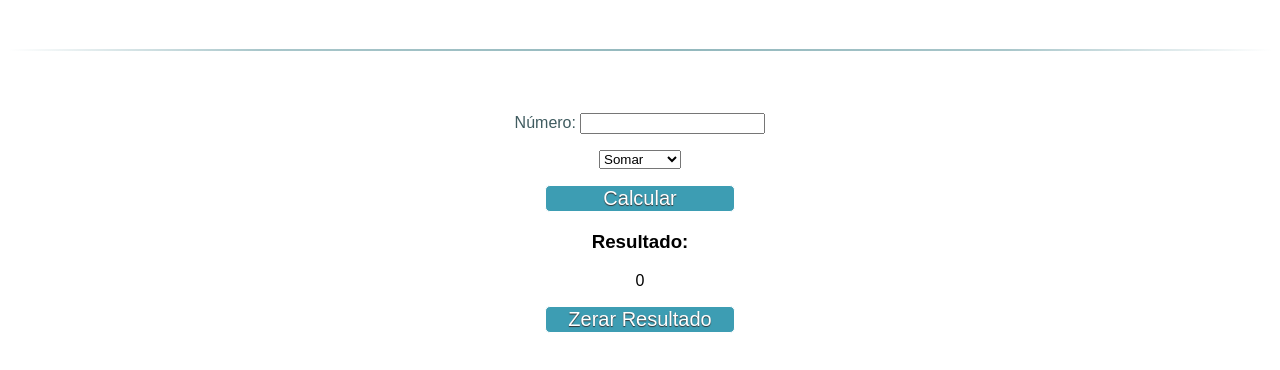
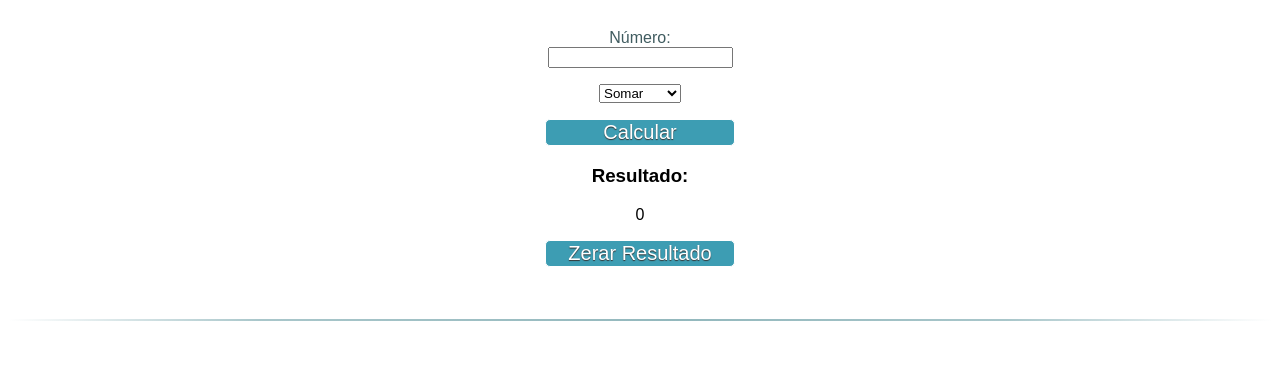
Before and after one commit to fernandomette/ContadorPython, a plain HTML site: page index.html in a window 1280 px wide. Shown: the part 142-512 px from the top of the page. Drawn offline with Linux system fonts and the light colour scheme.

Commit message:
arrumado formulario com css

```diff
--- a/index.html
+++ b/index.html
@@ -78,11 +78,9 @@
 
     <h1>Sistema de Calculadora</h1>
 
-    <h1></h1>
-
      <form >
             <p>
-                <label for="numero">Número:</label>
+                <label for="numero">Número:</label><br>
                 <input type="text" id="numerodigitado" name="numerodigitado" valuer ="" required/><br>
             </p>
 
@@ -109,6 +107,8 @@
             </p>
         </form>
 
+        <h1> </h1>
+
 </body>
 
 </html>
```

◇ ◇ ◇ ◇ ◇ ◇ ◇

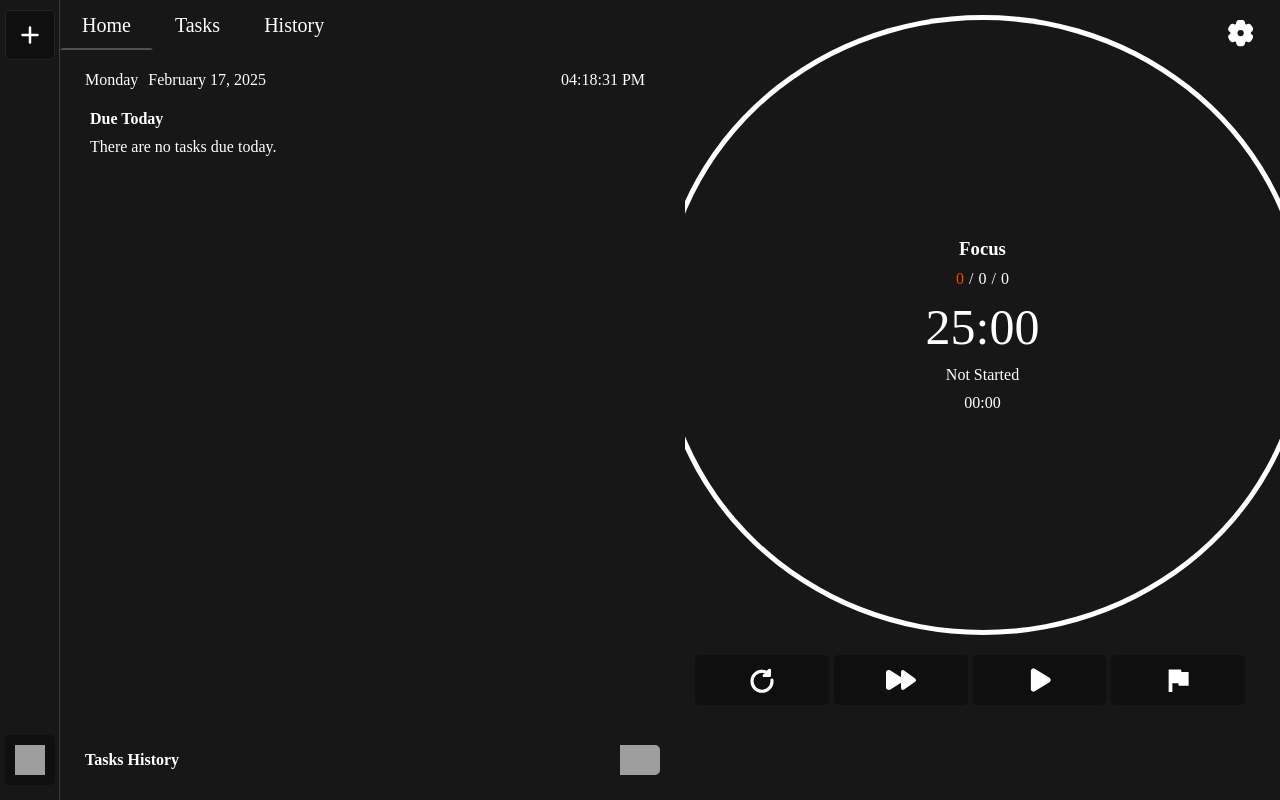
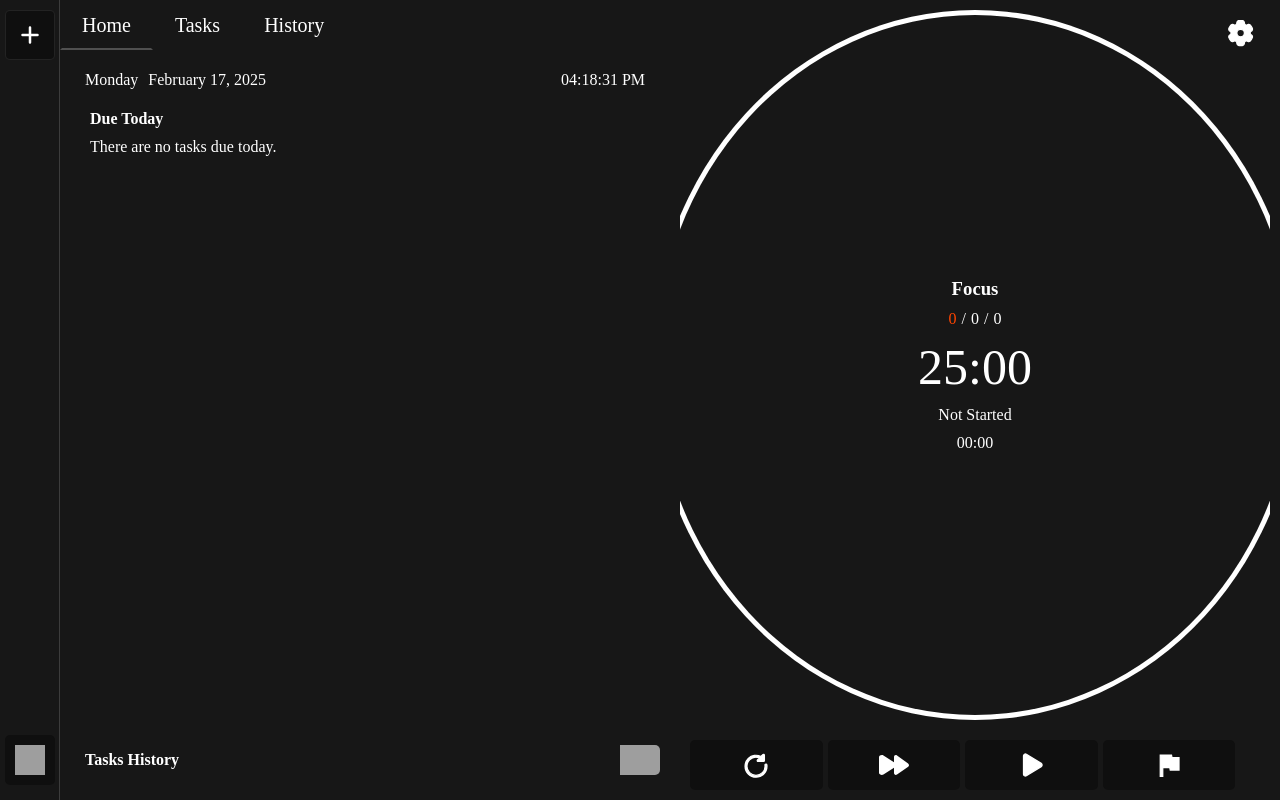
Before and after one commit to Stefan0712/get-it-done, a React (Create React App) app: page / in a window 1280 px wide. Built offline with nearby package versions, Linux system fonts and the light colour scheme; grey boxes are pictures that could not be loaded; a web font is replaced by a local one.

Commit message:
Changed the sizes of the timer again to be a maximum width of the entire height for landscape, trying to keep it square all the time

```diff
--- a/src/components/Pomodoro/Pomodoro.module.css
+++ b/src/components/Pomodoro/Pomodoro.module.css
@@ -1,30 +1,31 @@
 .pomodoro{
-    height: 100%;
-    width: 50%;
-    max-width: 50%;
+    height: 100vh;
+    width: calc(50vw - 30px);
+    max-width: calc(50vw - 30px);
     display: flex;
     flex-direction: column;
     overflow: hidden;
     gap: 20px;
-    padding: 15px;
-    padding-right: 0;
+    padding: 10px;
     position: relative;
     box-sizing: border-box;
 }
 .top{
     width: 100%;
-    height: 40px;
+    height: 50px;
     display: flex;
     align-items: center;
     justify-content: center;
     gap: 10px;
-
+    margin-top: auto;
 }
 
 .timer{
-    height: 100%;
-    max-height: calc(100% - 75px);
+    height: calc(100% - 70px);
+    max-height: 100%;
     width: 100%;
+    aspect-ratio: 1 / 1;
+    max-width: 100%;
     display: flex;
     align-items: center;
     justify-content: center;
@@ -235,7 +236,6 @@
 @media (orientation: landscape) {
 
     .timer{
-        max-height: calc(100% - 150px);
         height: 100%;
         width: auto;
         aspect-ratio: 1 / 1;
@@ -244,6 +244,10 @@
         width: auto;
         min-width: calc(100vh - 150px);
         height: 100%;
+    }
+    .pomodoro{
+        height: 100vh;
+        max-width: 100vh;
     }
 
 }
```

◇ ◇ ◇ ◇ ◇ ◇ ◇

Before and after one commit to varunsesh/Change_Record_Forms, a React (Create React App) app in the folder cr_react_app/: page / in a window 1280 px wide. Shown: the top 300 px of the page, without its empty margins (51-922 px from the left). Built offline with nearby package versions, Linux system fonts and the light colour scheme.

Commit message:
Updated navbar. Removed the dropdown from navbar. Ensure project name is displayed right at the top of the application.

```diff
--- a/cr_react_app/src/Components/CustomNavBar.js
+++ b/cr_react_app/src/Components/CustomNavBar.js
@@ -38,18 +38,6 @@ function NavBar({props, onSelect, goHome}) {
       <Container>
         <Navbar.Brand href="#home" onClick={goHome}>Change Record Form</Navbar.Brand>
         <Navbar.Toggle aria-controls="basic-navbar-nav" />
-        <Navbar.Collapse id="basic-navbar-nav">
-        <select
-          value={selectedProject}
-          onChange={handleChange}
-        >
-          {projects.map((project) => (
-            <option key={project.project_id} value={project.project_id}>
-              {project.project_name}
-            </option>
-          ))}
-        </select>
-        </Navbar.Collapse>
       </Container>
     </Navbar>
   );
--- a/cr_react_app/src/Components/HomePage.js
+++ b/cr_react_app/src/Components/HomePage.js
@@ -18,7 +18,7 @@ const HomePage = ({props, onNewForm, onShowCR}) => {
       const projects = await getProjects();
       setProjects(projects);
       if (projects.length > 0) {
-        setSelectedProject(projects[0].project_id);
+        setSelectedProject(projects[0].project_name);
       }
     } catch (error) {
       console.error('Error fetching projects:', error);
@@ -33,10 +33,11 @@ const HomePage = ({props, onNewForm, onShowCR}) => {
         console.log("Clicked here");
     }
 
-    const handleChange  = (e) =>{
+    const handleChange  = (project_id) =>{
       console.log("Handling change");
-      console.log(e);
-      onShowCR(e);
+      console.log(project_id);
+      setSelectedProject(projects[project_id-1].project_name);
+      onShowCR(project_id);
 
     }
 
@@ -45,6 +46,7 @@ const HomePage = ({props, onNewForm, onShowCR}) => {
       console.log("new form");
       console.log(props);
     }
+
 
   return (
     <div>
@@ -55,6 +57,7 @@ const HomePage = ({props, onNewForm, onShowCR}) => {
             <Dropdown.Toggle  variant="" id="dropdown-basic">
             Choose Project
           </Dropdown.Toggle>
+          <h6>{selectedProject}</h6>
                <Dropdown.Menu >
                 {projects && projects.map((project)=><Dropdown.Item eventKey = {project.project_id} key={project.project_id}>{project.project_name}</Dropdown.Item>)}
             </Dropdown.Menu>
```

◇ ◇ ◇ ◇ ◇ ◇ ◇

**WHAT IS REQUIRED**
Throughout the records above, find the lines in which the word "projects" appears and return them.

**RESPONSE**
-          {projects.map((project) => (
       const projects = await getProjects();
       setProjects(projects);
       if (projects.length > 0) {
-        setSelectedProject(projects[0].project_id);
+        setSelectedProject(projects[0].project_name);
       console.error('Error fetching projects:', error);
+      setSelectedProject(projects[project_id-1].project_name);
                 {projects && projects.map((project)=><Dropdown.Item eventKey = {project.project_id} key={project.project_id}>{project.project_name}</Dropdown.Item>)}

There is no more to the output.